What’s the age of your water?
Two developments in the late 1800s laid the groundwork for the drinking water infrastructure in America today. First, indoor plumbing, including fresh running water, became common. Second, people started moving from rural to urban areas. In response, in cities across the country, local governments built infrastructure to carry water from its source to private homes and businesses. Officials built these massive public projects with an ever-growing urban population in mind. Now, more than a century later, things have changed.
Today some American cities, particularly in the Northeast and the Rust Belt, are losing residents. Urban experts call these “shrinking cities,” and it’s easy to understand why. For instance, both Detroit and St. Louis have lost over 60 percent of their population since 1950.
Fewer people, smaller tax base
Reduced population is causing problems for urban water systems in a couple of different ways. For starters, infrastructure across the country is in dire need of repair and improved maintenance. But in places where fewer residents are contributing to the local tax base, money is not available to invest in water infrastructure projects.
Additionally, in a recent City Lab article, water experts explain that “water age, or
The problem with high water age
The more time water spends in aging infrastructure, the more susceptible it becomes to microbial growth, pathogens, bacteria and corrosion from the pipes. The people most vulnerable to high water age are children, the elderly and those weakened by illness. Further, as far back as 2002, the Environmental Protection Agency determined, “Water age is a major factor in water quality deterioration within the distribution system.”

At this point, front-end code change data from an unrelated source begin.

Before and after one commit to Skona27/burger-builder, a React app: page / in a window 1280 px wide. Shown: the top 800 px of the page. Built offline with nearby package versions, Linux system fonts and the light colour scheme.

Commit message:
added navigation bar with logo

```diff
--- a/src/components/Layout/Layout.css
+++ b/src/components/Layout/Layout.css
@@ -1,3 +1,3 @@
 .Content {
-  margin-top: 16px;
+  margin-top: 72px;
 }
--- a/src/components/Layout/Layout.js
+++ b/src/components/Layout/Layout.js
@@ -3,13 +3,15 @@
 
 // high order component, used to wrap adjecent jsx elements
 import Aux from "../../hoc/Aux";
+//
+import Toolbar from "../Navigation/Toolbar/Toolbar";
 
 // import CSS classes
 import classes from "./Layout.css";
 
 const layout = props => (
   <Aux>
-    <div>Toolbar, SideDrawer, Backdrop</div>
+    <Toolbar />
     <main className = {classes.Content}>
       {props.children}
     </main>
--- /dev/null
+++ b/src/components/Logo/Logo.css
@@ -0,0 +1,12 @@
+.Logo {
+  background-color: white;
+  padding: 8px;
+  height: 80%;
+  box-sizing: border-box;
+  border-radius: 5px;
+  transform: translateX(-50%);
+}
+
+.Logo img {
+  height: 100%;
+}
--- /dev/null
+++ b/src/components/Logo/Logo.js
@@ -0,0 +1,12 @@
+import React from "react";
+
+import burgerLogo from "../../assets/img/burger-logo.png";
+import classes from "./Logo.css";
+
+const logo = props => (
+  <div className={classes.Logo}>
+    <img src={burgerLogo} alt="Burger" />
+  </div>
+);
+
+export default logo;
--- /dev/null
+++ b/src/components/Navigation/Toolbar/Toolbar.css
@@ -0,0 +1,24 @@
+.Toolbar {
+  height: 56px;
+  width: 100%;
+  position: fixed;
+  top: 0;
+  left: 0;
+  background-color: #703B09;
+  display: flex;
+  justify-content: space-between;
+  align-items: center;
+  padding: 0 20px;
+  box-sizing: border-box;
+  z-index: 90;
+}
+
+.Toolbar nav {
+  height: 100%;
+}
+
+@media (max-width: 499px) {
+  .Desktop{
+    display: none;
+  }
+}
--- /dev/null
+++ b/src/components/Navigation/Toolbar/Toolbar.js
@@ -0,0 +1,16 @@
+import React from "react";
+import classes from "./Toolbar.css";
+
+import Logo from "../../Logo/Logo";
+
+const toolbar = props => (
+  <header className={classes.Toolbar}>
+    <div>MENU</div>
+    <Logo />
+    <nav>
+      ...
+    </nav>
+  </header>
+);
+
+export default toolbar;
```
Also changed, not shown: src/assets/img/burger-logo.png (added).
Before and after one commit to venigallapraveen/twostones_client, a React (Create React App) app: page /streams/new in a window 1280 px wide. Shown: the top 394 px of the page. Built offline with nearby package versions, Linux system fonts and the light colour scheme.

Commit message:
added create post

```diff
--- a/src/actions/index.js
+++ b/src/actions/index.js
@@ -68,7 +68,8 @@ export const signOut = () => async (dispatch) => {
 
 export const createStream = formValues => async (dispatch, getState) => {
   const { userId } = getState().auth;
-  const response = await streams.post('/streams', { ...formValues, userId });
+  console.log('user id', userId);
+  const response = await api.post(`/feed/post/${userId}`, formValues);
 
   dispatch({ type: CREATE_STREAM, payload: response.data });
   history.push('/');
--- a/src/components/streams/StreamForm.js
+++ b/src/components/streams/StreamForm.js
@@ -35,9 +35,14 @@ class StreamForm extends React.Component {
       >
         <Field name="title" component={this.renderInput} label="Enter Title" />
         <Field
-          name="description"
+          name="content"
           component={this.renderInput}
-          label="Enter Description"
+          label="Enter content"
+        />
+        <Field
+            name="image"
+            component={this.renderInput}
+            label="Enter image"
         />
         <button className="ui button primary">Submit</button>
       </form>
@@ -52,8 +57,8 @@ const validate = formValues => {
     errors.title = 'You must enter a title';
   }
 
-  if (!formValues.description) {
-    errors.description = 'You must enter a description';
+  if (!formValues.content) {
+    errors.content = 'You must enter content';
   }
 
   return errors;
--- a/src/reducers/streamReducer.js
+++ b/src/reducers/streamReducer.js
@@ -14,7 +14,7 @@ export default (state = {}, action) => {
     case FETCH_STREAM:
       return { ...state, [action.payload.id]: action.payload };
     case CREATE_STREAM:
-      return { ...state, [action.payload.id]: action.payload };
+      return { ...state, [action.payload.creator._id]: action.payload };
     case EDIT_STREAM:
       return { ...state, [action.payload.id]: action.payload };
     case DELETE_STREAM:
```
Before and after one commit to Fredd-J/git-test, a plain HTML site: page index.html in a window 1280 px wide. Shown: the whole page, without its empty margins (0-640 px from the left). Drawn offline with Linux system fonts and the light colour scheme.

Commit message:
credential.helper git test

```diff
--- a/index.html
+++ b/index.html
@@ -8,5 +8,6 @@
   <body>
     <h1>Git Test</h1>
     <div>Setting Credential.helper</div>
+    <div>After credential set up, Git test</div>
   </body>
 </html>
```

To provide the safest, cleanest and best tasting water for you and your family, the Coway Aquamega filters water at the last point before consumption—right at the kitchen tap. The filtration system is easy to install at your kitchen sink and provides an unlimited supply of purified, refreshing water. It also reduces common water contaminants, including lead, mercury and water-bourne cysts by up to 99 percent.